    Pharmacologic cardioversion with adenosine is very effective with minimal and transient side effects.300–304 If IV/IO access is readily available, adenosine is the drug of choice. Side effects are usually transient.300–304 Administer IV/IO adenosine 0.1 mg/kg using 2 syringes connected to a T-connector or stopcock; give adenosine rapidly with 1 syringe and immediately flush with 5 mL of normal saline with the other. An IV/IO dose of Verapamil, 0.1 to 0.3 mg/kg is also effective in terminating SVT in older children,305,306 but it should not be used in infants without expert consultation (Class III, LOE C) because it may cause potential myocardial depression, hypotension, and cardiac arrest.306,307



    An Pediatr (Barc). 2007 Aug;67(2):133-8. PMID: 17692258.

    301. openaccess 

    Dixon J1, Foster K, Wyllie J, Wren C. Guidelines and adenosine dosing in supraventricular tachycardia. Arch Dis Child. 2005 Nov;90(11):1190-1. PMID: 16243875.

    302. openaccess Moghaddam M, Mohammad Dalili S, Emkanjoo Z. Efficacy of Adenosine for Acute Treatment of Supraventricular Tachycardia in Infants and Children. J Teh Univ Heart Ctr. 2008;3:157–162. Link: http://jthc.tums.ac.ir/index.php/jthc/article/view/96
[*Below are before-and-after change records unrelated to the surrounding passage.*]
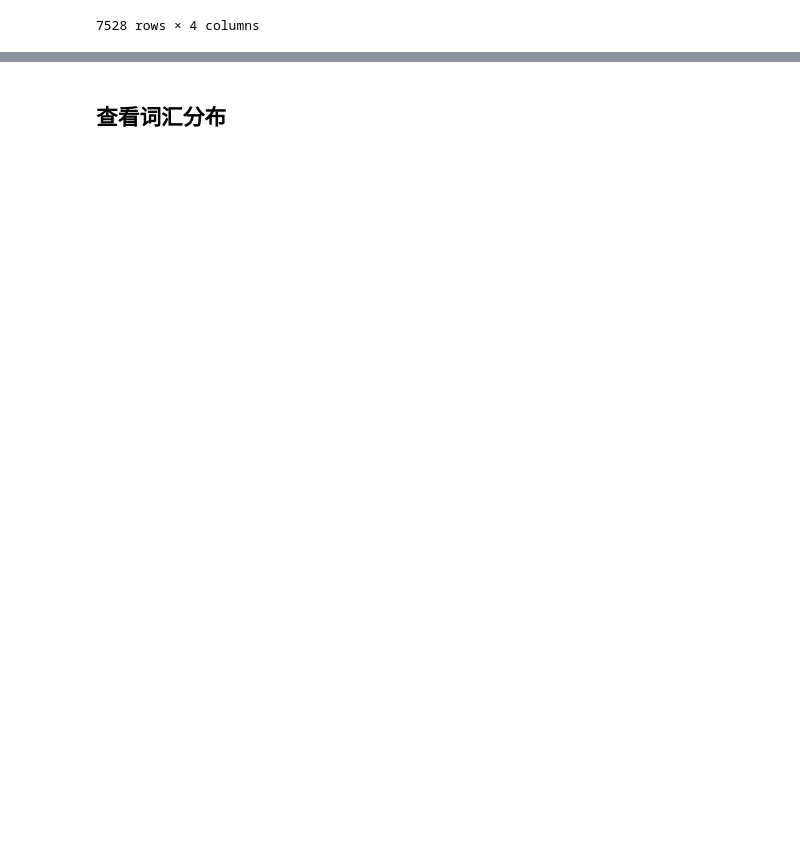
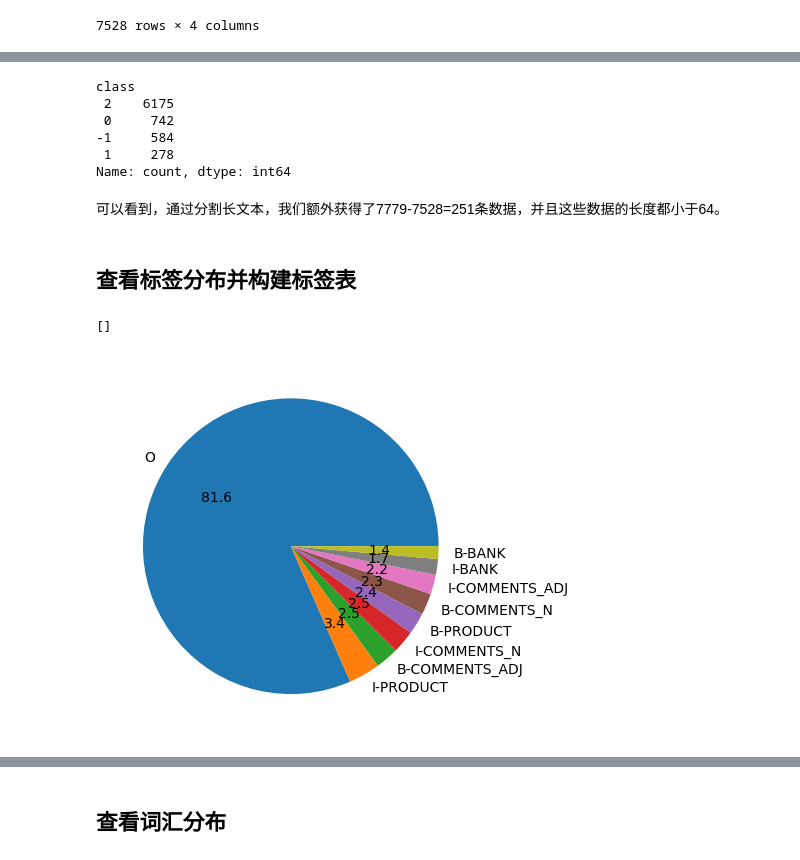
Before and after one commit to ChanLee9/NER, a Jupyter notebook: pre_process.ipynb, the cells around one changed output, grey strips where cells are left out. Cells and saved outputs as stored; diff of their text form; code cells hidden in the pictures; blank space fills up the shorter version.

```diff
--- a/pre_process.ipynb
+++ b/pre_process.ipynb
@@ -91,0 +154,28 @@ longest text length: 161
+# %%
+new_data["class"].value_counts()
+# %% [output]
+class
+ 2    6175
+ 0     742
+-1     584
+ 1     278
+Name: count, dtype: int64
+# %% [markdown]
+可以看到，通过分割长文本，我们额外获得了7779-7528=251条数据，并且这些数据的长度都小于64。
+# %% [markdown]
+## 查看标签分布并构建标签表
+# %%
+def get_label_freq(data):
+    labels = {}
+    for i in range(len(data)):
+        cur_label = data.iloc[i, 2].split()
+        for label in cur_label:
+            labels[label] = labels.get(label, 0) + 1
+    return dict(sorted(labels.items(), key=lambda x: x[1], reverse=True))
+label_freq = get_label_freq(new_data)
+
+plt.pie(label_freq.values(), labels=label_freq.keys(), autopct='%.1f')
+plt.plot()
+# %% [output]
+[]
+[figure, added]
```
Also changed, not shown: parts of 23 cells of this notebook, 8 other files.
    Riccardi A1, Arboscello E, Ghinatti M, Minuto P, Lerza R. Adenosine in the treatment of supraventricular tachycardia: 5 years of experience (2002-2006). Am J Emerg Med. 2008 Oct;26(8):879-82. PMID: 18926344.


    Ertan C1, Atar I, Gulmez O, Atar A, Ozgul A, Aydinalp A, Müderrisoğlu H, Ozin B. Adenosine-induced ventricular arrhythmias in patients with supraventricular tachycardias. Ann Noninvasive Electrocardiol. 2008 Oct;13(4):386-90. PMID: 18973496.


    Lim SH1, Anantharaman V, Teo WS, Chan YH. Slow infusion of calcium channel blockers compared with intravenous adenosine in the emergency treatment of supraventricular tachycardia. Resuscitation. 2009 May;80(5):523-8. PMID: 19261367.


    Holdgate A1, Foo A. Adenosine versus intravenous calcium channel antagonists for the treatment of supraventricular tachycardia in adults. Cochrane Database Syst Rev. 2006 Oct 18;(4):CD005154. PMID: 17054240.


    Ng GY1, Hampson Evans DC, Murdoch LJ. Cardiovascular collapse after amiodarone administration in neonatal supraventicular tachycardia. Eur J Emerg Med. 2003 Dec;10(4):323-5. PMID: 14676513.


    The following two tabs change content below.
    Alan Batt

    Alan Batt

    Paramedic, educator, researcher
    Alan is a critical care paramedic, paramedic educator and prehospital researcher, currently working around the world as an educator and researcher. He has previously worked and studied across Europe, North America and the Middle East. He holds a Graduate Certificate in Intensive Care Paramedic Studies, and an MSc in Critical Care. His main interests are in care of the elderly, end-of-life care, patient safety, professionalism (including role and identity), and paramedic education.

    Leave a Reply